Alba's The Honest Company is being sued by a customer who claims the brand "deceptively and misleadingly labeled and marketed its products," according to the court documents obtained by ABC News.
In the suit, filed on Thursday in Northern California District Court, Jonathan Rubin's attorneys allege that several items, including the brand's hand soap, dish soap, multi-surface cleaner and diapers, were marketed as having only natural ingredients, but in reality also have "unnatural" ingredients, some of which include "a synthetic preservative" and "a synthetic surfactant" and a petrochemical-based additive in the diapers. The suit also claims that The Honest Company's Sunscreen was ineffective.
Rubin is bringing the class-action lawsuit against The Honest Company "on behalf of a nationwide class including all other similarly situated purchasers of the Products." In addition to the claims of "unnatural" ingredients in the suit, there are exhibits and screenshots of the company's marketing, plus citations from the company's blog, which refers to the "power of chemistry" in its products.
"Honest stated on the 'honestly blog' that Cocamidopropyl Betaine 'isn't found in nature,'" according to the suit, which also claims that ingredient is found in the company's dish soap. "Based on Honest's representations that the Products were natural, Plaintiff and the Class paid a premium for the Products over comparable products that did not purport to be natural."
Alba responded today to the suit, saying in a statement from her rep, "We believe that consumers deserve to know what's in their products -- whether it's diapers for their children, cleaning products for their families or beauty products for themselves. Our formulations are made with integrity and strict standards of safety, and we label each ingredient that goes into every product -- not because we have to, but because it's the right thing to do."
She then addressed the allegations, calling them "baseless and without merit."
"We strongly stand behind our products and the responsibility we have to our consumers.
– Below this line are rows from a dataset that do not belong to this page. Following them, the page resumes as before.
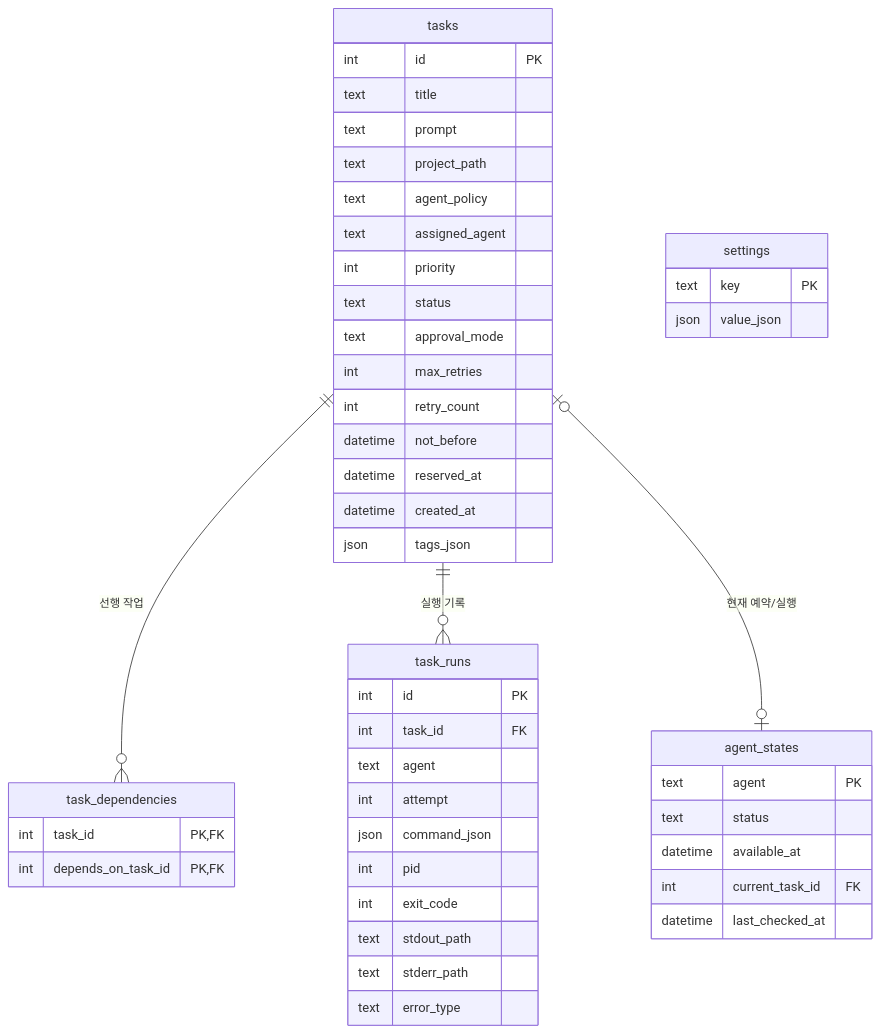
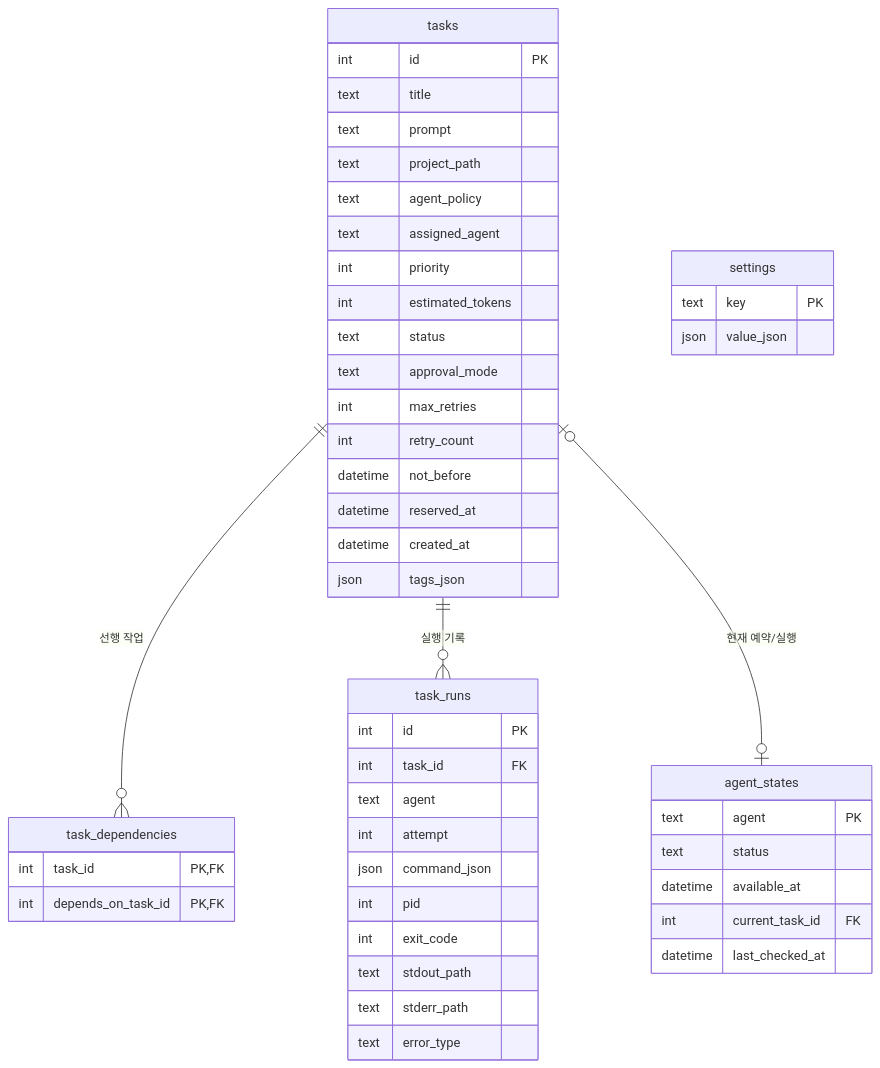
The second of 4 diagrams in ai-queue-runner/docs/ARCHITECTURE.md (jasonwpgml/AQR), drawn with Mermaid before and after one commit. The commit also changed other lines of this file and 32 other files, not shown here.

````diff
--- a/ai-queue-runner/docs/ARCHITECTURE.md
+++ b/ai-queue-runner/docs/ARCHITECTURE.md
@@ -62,51 +64,52 @@
 ```mermaid
 erDiagram
     tasks {
         int id PK
         text title
         text prompt
         text project_path
         text agent_policy
         text assigned_agent
         int priority
+        int estimated_tokens
         text status
         text approval_mode
         int max_retries
         int retry_count
         datetime not_before
         datetime reserved_at
         datetime created_at
         json tags_json
     }
     task_dependencies {
         int task_id PK,FK
         int depends_on_task_id PK,FK
     }
     agent_states {
         text agent PK
         text status
         datetime available_at
         int current_task_id FK
         datetime last_checked_at
     }
     task_runs {
         int id PK
         int task_id FK
         text agent
         int attempt
         json command_json
         int pid
         int exit_code
         text stdout_path
         text stderr_path
         text error_type
     }
     settings {
         text key PK
         json value_json
     }
 
     tasks ||--o{ task_dependencies : "선행 작업"
     tasks ||--o{ task_runs : "실행 기록"
     tasks |o--o| agent_states : "현재 예약/실행"
 ```
````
We are steadfast in our commitment to transparency and openness," the statement added.
The lawsuit comes shortly after customers began posting pictures on social media and on Amazon, claiming to have used the Honest Sunscreen SPF 30 and gotten burned because it was not effective.
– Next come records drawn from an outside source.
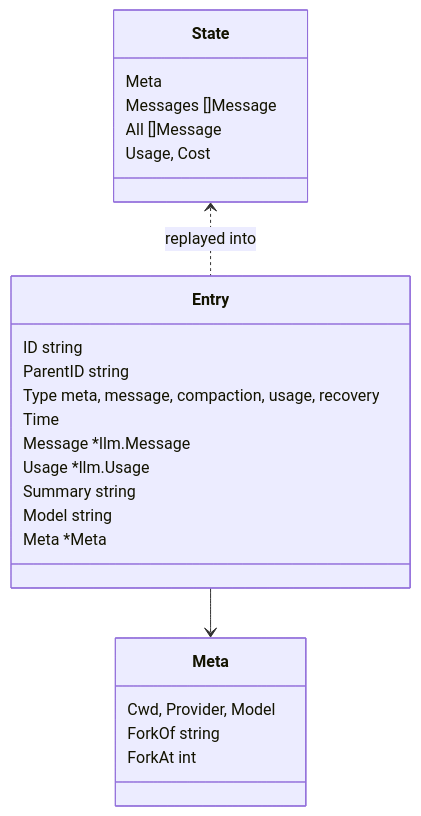
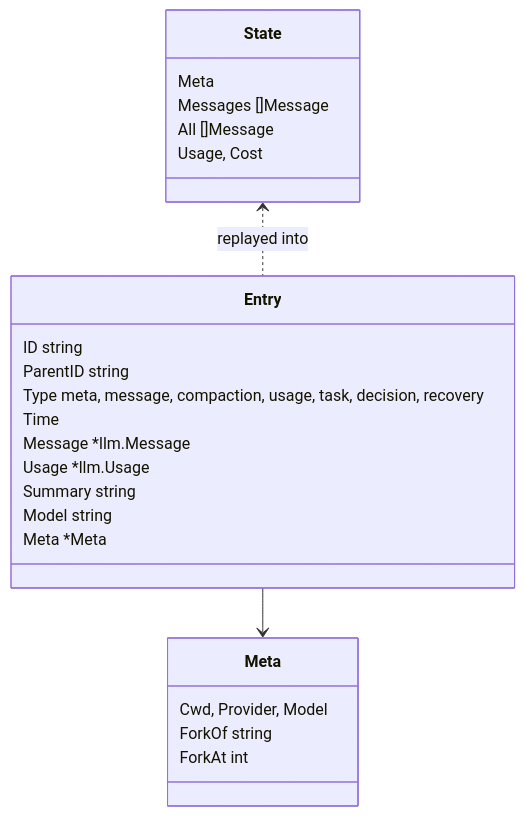
The first of 4 diagrams in docs/state-and-persistence.md (vwibowo/larik), drawn with Mermaid before and after one commit. The commit also changed other lines of this file and 30 other files, not shown here.

````diff
--- a/docs/state-and-persistence.md
+++ b/docs/state-and-persistence.md
@@ -26,27 +26,27 @@
 ```mermaid
 classDiagram
     class Entry {
         ID string
         ParentID string
-        Type meta, message, compaction, usage, recovery
+        Type meta, message, compaction, usage, task, decision, recovery
         Time
         Message *llm.Message
         Usage *llm.Usage
         Summary string
         Model string
         Meta *Meta
     }
     class Meta {
         Cwd, Provider, Model
         ForkOf string
         ForkAt int
     }
     class State {
         Meta
         Messages []Message
         All []Message
         Usage, Cost
     }
     Entry --> Meta
     State <.. Entry : replayed into
 ```
````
Last month, Alba, 34, and her company's co-founder, Chris Gavigan, defended the sunscreen on the company's website, explaining it had gone through extensive third-party testing and passed all requirements.
"We develop and use Honest Sunscreen to protect our own children -- Honor, Haven, Luke, Evie, and Poppy -- at the park, in the pool, outside, every day,” the founders wrote in a letter on their website, adding that they "take sun protection seriously."
On the company's page, it describes Honest as an "online destination dedicated to providing you the best in natural, healthy, and stylish living ... our goal is to help you create a safe, non-toxic, and beautiful home one small step at a time."